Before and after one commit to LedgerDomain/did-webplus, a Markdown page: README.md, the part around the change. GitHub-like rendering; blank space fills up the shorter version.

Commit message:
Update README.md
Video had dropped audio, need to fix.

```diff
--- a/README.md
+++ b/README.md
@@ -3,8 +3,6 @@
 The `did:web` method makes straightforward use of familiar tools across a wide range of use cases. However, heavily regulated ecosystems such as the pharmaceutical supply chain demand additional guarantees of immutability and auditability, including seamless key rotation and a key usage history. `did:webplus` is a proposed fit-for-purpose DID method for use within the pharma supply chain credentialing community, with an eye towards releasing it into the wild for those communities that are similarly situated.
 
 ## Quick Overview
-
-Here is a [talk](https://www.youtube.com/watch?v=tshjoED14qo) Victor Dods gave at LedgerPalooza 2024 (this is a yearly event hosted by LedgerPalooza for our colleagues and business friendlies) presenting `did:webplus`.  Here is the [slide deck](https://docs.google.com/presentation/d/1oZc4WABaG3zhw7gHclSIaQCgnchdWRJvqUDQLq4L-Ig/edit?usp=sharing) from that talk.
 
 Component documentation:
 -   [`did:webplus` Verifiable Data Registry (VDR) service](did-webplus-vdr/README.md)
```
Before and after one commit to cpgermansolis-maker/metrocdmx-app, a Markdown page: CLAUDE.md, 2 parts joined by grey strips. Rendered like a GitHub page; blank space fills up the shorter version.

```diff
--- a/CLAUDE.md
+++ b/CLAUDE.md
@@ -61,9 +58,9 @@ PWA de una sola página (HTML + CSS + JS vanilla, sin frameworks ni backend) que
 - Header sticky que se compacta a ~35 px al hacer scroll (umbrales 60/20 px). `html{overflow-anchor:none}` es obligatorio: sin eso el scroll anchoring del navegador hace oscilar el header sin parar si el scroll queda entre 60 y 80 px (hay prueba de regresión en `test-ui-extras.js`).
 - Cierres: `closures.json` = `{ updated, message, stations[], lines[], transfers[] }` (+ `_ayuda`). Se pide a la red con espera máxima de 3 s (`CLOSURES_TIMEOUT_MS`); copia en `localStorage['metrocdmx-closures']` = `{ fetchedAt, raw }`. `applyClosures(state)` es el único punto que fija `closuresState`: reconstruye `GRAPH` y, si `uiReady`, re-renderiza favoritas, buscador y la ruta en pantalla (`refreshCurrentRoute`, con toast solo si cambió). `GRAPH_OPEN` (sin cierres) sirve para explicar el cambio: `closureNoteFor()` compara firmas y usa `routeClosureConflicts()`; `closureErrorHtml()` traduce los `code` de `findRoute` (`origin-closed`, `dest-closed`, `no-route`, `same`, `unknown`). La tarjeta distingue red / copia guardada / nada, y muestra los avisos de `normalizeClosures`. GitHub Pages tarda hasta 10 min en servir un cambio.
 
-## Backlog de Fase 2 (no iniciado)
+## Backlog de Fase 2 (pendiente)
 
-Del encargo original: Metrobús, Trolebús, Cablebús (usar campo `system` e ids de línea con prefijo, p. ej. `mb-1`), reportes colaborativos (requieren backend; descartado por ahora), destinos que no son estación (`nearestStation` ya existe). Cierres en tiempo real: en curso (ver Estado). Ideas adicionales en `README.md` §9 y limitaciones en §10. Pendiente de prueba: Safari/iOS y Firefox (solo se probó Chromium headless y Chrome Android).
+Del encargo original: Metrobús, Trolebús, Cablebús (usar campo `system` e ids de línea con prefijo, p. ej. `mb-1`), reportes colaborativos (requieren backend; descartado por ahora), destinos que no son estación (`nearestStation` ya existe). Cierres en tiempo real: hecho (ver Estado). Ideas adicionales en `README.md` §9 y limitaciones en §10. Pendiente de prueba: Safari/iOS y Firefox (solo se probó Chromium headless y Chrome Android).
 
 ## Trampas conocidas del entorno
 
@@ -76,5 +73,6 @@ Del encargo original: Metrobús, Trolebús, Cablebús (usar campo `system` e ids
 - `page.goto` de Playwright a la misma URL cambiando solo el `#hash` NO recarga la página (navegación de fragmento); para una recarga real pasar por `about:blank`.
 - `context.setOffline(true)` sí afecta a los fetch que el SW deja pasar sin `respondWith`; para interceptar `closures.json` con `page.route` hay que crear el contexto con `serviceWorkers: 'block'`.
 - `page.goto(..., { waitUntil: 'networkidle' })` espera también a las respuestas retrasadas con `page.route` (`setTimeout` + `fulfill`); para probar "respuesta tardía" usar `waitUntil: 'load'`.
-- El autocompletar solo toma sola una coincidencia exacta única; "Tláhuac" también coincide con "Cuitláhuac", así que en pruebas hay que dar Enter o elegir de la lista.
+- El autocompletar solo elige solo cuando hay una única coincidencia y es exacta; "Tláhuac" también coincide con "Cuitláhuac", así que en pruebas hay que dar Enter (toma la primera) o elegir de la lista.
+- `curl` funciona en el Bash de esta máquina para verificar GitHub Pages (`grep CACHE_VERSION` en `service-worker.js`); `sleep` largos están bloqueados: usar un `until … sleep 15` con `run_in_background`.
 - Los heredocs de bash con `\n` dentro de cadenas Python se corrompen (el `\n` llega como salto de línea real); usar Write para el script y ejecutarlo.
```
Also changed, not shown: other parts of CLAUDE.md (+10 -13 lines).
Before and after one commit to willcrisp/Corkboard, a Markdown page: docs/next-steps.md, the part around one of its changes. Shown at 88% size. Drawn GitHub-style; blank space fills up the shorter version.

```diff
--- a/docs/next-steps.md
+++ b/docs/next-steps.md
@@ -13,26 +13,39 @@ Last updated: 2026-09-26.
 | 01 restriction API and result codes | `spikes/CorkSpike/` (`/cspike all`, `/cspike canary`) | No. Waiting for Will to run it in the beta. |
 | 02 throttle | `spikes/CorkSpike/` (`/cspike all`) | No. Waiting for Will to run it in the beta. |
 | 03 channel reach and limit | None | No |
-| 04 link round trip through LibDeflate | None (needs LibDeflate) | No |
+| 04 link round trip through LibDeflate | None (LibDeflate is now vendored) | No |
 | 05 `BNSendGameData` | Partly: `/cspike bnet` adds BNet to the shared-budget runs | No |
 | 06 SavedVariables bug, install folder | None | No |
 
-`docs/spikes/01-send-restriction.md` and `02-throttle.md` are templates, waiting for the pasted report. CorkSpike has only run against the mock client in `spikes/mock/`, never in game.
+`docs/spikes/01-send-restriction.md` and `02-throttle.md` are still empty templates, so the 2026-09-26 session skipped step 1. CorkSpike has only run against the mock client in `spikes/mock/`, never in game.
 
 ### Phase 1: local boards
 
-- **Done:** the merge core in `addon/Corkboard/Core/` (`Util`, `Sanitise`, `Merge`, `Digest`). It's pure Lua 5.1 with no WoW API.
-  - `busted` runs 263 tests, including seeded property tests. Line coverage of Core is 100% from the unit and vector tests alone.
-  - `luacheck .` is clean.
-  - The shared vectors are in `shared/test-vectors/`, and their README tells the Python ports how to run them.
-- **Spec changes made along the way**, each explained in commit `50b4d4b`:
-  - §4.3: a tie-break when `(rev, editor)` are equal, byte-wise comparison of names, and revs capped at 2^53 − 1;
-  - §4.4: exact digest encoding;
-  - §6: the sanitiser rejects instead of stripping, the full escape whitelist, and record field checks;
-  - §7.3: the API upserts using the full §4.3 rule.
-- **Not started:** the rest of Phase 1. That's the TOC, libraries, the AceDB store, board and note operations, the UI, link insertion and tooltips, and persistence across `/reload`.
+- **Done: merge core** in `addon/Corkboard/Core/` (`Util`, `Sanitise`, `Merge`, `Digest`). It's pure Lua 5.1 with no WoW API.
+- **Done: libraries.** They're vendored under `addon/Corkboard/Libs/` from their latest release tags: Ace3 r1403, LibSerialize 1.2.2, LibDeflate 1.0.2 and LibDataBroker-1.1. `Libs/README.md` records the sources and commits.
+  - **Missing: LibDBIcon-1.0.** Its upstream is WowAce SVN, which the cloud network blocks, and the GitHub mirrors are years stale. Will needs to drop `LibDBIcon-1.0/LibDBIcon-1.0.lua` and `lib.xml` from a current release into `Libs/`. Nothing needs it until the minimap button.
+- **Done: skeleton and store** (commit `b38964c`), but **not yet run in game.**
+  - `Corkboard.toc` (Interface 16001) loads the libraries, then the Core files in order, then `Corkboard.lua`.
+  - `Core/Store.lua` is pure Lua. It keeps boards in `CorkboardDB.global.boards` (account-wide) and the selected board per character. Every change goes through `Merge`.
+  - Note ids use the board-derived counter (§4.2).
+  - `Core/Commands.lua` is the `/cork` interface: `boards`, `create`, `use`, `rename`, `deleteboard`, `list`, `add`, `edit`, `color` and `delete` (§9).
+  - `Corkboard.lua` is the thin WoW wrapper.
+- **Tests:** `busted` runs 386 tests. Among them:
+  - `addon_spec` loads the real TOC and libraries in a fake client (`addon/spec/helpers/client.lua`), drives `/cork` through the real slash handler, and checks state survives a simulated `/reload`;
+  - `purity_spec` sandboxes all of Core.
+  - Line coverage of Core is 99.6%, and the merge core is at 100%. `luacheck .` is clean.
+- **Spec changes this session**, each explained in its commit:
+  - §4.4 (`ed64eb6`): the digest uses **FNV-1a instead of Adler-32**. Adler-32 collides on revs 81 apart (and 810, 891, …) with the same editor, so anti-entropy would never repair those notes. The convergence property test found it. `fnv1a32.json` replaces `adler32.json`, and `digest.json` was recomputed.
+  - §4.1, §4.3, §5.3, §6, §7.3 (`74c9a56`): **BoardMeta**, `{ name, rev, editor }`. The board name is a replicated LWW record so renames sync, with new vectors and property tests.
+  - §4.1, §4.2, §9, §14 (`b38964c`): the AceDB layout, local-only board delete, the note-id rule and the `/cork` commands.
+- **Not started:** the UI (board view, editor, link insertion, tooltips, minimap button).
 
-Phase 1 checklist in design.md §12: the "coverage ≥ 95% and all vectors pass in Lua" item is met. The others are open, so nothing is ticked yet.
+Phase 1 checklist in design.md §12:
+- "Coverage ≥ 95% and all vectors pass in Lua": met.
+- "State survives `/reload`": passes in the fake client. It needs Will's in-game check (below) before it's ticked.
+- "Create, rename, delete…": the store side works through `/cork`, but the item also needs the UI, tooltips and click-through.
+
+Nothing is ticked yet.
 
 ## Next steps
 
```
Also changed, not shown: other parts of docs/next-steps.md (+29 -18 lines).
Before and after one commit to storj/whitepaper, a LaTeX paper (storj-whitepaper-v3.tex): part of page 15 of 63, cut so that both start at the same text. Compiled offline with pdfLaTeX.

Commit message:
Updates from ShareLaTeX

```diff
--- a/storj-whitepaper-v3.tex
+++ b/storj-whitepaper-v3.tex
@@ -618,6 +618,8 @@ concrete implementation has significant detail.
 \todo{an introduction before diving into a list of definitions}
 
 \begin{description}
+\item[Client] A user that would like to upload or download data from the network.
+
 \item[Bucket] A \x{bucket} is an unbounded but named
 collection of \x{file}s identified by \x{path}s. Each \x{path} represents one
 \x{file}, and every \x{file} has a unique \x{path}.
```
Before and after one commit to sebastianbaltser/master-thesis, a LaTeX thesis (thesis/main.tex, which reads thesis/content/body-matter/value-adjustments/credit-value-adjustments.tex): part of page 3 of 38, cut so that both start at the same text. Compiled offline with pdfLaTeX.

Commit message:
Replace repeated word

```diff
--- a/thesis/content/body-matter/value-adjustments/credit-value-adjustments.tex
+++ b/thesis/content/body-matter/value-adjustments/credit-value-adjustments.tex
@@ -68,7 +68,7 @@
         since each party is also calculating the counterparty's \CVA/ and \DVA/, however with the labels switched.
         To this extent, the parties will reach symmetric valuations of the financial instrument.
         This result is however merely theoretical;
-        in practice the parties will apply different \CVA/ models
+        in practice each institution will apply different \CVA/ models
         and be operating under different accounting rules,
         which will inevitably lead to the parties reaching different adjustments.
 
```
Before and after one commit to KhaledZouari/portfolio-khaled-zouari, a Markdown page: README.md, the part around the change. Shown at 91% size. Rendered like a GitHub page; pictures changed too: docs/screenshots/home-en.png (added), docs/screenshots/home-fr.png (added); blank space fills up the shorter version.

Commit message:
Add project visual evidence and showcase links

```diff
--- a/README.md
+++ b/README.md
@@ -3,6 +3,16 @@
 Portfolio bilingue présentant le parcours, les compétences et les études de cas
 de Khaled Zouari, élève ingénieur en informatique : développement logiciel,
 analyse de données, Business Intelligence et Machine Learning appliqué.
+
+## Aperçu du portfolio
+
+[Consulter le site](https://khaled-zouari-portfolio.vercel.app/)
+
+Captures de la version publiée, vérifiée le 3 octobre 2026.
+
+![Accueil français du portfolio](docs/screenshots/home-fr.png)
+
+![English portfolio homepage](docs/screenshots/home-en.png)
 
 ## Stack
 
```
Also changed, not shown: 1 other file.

====

The task: Look over the entries for "different", then copy every line that includes that string.

Expected output:
-        in practice the parties will apply different \CVA/ models
+        in practice each institution will apply different \CVA/ models
         and be operating under different accounting rules,
         which will inevitably lead to the parties reaching different adjustments.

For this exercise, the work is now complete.